North Dakota's higher education system needs new management to meet the needs of tomorrow's workforce, according to North Dakota House Majority Leader Al Carlson.
"The face of higher education has changed. We need to look at the next 20 years instead of the last 20 years," he said.
The Fargo Republican spoke Friday at the invitation of the Minot Area Chamber of Commerce's Governmental Affairs Committee to a group that included legislators, Minot State University students and faculty and others from business and local government.
Rep. Al Carlson, R-Fargo, North Dakota House majority leader, left, goes over legislative information with Rep. Jeff Delzer, R-Underwood, at the Minot Area Chamber of Commerce Governmental Affairs Committee gathering in The Vegas Friday.
Rep. Al Carlson of Fargo, foreground, takes a question during a presentation hosted by the Minot Area Chamber of Commerce Governmental Affairs Committee. Visible behind him are Minot State University student Danielle Foster and Rep. David Rust, of Tioga.
Carlson addressed the ballot measure that goes before voters in November to change the governance of the state's 11 colleges and universities from an eight-member advisory board and chancellor to a full-time, three-member commission.
The commission would be appointed by the governor and confirmed by the Senate in the same way that advisory board members currently are selected.
Carlson noted the troubles that the higher education system has seen recently a diploma mill at Dickinson State university, ouster of a chancellor after battles with university presidents and the University of North Dakota's purchase of a struggling research facility in violation of legislative intent.
"It's also become a $2 billion enterprise," he said. "It's a very big business, and it needs a new direction."
The Legislature has increased funding for higher education from $472 million in the 2007-09 biennium to $902 million in the 2013-15 biennium.
"And they still continue to raise tuition on the students. We need to look at efficiency. We need to look at better management," he said.
"Our citizens are stepping to the plate and doing their job," he said of the state funding level. "We need to make sure that trickles on down."
Carlson discounted one argument against a full-time board that suggests that universities could lose their accreditation. He said several states use commission governance and have accredited institutions. The accreditation panel wants to see that institutions are free from political influence.
"I don't believe there would be any more or less political influence," he said.
Danielle Foster, a member of the Minot State University Student Senate, offered her concern about students losing the voice that they now have with a voting member on the Board of Higher Education.
Carlson responded that he would like to see an advisory board with a student member continue to provide input to a new commission.
He also sought to ease concern that decisions about higher education would fall into the hands of a few, of which two would be a majority.

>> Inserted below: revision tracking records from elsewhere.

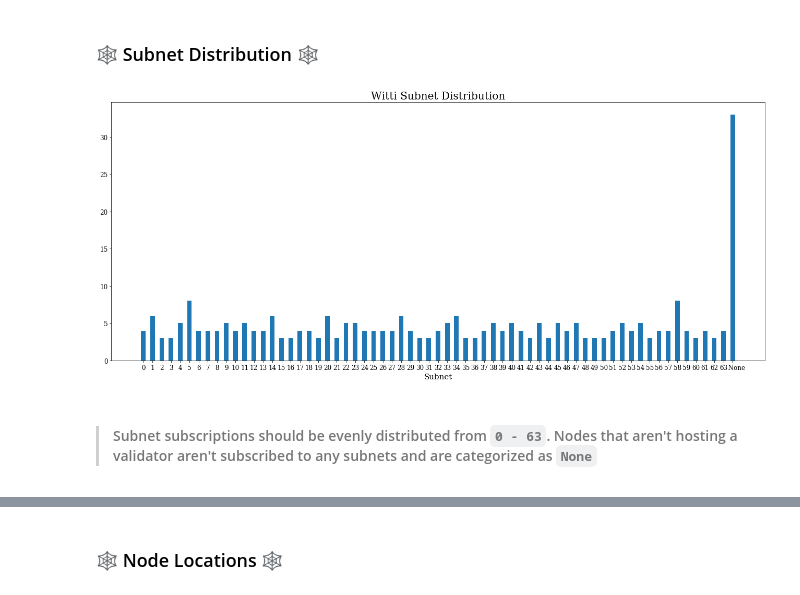
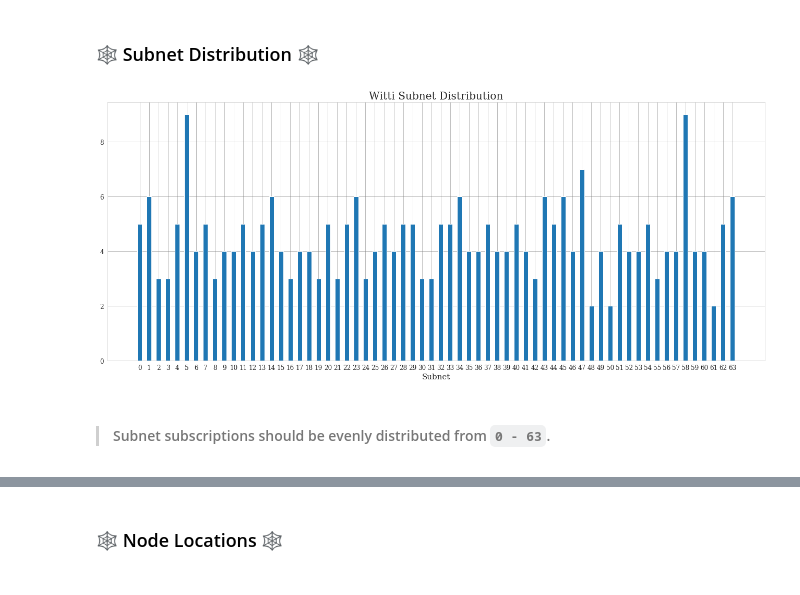
Before and after one commit to jrhea/prkl, a Jupyter notebook: analysis/testnet-analysis.ipynb, the cells around one changed output, grey strips where cells are left out. Cells and saved outputs as stored; diff of their text form; code cells hidden in the pictures.

```diff
--- a/analysis/testnet-analysis.ipynb
+++ b/analysis/testnet-analysis.ipynb
@@ -237,27 +245,28 @@ plt.show()
 # %%
 import numpy as np
 import matplotlib.pyplot as plt
 
 subnets = df["subnet_ids"].to_list()
 subnets = [subnet.replace('[','').replace(']','').replace(' ','') for subnet in subnets]
 subnets = [subnet if len(subnet) > 0 else '    None' for subnet in subnets]
 subnets = ','.join(subnets)
 subnets = subnets.split(',')
-labels = [str(label) for label in list(range(0,64))] + ['    None']
+labels = [str(label) for label in list(range(0,64))]# + ['    None']
 values = [subnets.count(label) for label in labels]
 
 indexes = np.arange(len(labels))
 width = .5
 plt.figure(figsize=(18,8))
 plt.title(NETWORK.title()+' Subnet Distribution',fontsize=20)
 plt.bar(indexes, values, width)
 plt.yticks(fontsize=12)
 plt.xticks(indexes, labels,fontsize=12)
 plt.xlabel("Subnet",fontsize=15)
 plt.rc('font', family='serif')
+plt.grid(linestyle='-', linewidth='0.5', color='grey')
 plt.tight_layout()
 plt.show()
 # %% [output]
-[figure, old version]
+[figure, new version]
 # %% [markdown]
-> #### Subnet subscriptions should be evenly distributed from `0 - 63`.  Nodes that aren't hosting a validator aren't subscribed to any subnets and are categorized as `None`
+> #### Subnet subscriptions should be evenly distributed from `0 - 63`.
```
Also changed, not shown: parts of 8 cells of this notebook, 3 other files.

He noted the similarity to the three-member Public Service Commission or three-member Industrial Commission.
Carlson added that the state needs to better define the role of college presidents and demand results from institutions, including ending any disconnect between higher education and workforce needs. He indicated support for a three-tier system with research, baccalaureate and technical/trade institutions a concept that hasn't had full support in Minot.
Chamber president John MacMartin said Minot State University is a comprehensive university that falls between a baccalaureate and a research university.
"It's a different niche," he said, noting the higher level of degree programs and instructor standards than the typical four-year university. "We have to somehow keep that in mind."
Carlson also stressed the need for more industrial arts courses in high schools to encourage students who consider trades careers over college. The state has upped funding to elementary and secondary schools to contribute to property-tax relief of more than $800 million this biennium. To continue that tax relief in the next biennium might require $1 billion, he said.
"The question is, can we continue that pace?" he said. "We just have to be careful as we go forward that we don't out-run our existing revenue."
He explained the state is spending money not designated to savings funds as fast as it comes in.
"But if we have a hiccup in our revenue, we have created ourselves a situation where something would go," he said. "The only thing that let's me sleep at night is a lot of it is in one-time spending."
However, he said there is a need to build infrastructure in oil-field communities and elsewhere to handle population increases.
"We are going to keep investing as a state in these growth areas," he said.